The next command will be /time, to which we reply the current time. We already have the time and date in now, here simply split it based on hour and minute and add it as using the str function.
elif command == '/time': telegram_bot.sendMessage(chat_id, str(now.hour)+str(":")+str(now.minute))
The next command will be /logo, to which the bot will fetch an image from a url and send it to us. A image can be sent either from a URL or from the hard disk. Here I have just used the URL which displays the logo of CircuitDigest.
elif command == '/logo': telegram_bot.sendPhoto (chat_id, photo="https://i.pinimg.com/avatars/circuitdigest_1464122100_280.jpg")

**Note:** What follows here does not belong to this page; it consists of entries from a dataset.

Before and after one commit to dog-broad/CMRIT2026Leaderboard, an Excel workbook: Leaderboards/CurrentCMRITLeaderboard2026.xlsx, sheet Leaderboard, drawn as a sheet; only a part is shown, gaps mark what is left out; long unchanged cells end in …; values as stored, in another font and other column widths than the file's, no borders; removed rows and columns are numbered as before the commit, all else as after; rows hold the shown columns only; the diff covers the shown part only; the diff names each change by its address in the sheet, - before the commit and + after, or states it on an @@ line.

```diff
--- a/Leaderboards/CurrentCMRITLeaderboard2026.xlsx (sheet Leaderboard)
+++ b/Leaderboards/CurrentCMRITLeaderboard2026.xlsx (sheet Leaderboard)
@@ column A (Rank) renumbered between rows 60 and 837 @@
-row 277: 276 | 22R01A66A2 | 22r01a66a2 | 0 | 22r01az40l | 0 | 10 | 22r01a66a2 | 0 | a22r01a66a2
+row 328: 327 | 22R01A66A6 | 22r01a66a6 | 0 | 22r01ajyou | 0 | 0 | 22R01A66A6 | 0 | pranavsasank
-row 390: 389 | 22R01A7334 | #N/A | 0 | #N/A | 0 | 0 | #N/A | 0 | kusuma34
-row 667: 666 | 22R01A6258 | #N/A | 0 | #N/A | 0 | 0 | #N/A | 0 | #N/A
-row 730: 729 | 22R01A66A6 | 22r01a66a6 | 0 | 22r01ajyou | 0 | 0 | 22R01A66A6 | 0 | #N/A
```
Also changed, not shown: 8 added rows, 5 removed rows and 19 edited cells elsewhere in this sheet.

The next command will be /file, which will send the file named Aisha.py from the hard disk. You can send any file that you wish to by changing the address of the directory
elif command == '/file': telegram_bot.sendDocument(chat_id, document=open('/home/pi/Aisha.py'))
The last command will be /audio. This can send any mp3 file from the hard disk, I have just used a audio file called test.mp3 as a demo here
elif command == '/audio': telegram_bot.sendAudio(chat_id, audio=open('/home/pi/test.mp3'))
Okay now comes the most important step, this is where we give access of our Telegram bot to the Python script. Here we name out bot as telegram_bot and assign it the token address that was given by our botfather in step 3. In the line below I have removed the last few digits of my token as a matter of privacy. We also use the print get me to display the details of the Bot on the shell screen, this will help us notice things working.
telegram_bot = telepot.Bot('468382312:AAFhURMxpVlMWEdFzbIQLszBPFEUpXXXXXX') print (telegram_bot.getMe())
Hope you understood how the program works, now let us move to next step.
Step6: Running the Program in your Raspberry Pi
As said earlier the complete program is given at the end of this page, you can also download the same from here. Once you open the code make sure you change the token address of the program to your token address.
Now run the python code and you should see the details of your bot on the shell window like this
Here, my bot user name is circuitdigestBot. If you get your bots name here it means everything is going fine.
Once you see “up and running” it means that you bot is ready for action and can now reply to your commands.
Step 7: Enjoying the Output
Now, all that is left is to check how good your bot is responding for your program. Search for your bot name in my case it is “circuitdigestBot”. Search for username and not or Bot name, you user name should end with bot.
Once you open your bot, click on start and type in any commands like /hi, /time, /file, /logo, or /audio and you should be replied accordingly.
Note: You might have problem with /audio and /file if you have not changed your directory to a proper file that is available on your Raspberry Pi.
You can use the shell script to see what your script is currently responding to. The complete working can be found at the video given at the end of this page.
Step 8: Give me a High Five
Hope you understood the tutorial and now will be able create this Raspberry pi telegram bot and communicate with Raspberry Pi using Telegram App. Alas! If you have any problems let me know through the comment section and I will try to get back to you. Also, let me know how you liked this project or what you would like me to build using this in upcoming projects.
Also, in our next tutorial. We will make this look cooler by changing the way we are sending commands and to something more related to hardware on Raspberry Pi.
Recommended TI Whitepapers
import time, datetime
from telepot.loop import MessageLoop
now = datetime.datetime.now()
chat_id = msg['chat']['id']
command = msg['text']
print 'Received: %s' % command
if command == '/hi':
telegram_bot.sendMessage (chat_id, str("Hi! CircuitDigest"))
elif command == '/time':
elif command == '/logo':
telegram_bot.sendPhoto (chat_id, photo = "https://i.pinimg.com/avatars/circuitdigest_1464122100_280.jpg")
elif command == '/file':
elif command == '/audio':
telegram_bot = telepot.Bot('468382312:AAFhURMxpVlMWEdFzbIQLszBPFEUpAeOLFQ')
print 'Up and Running....'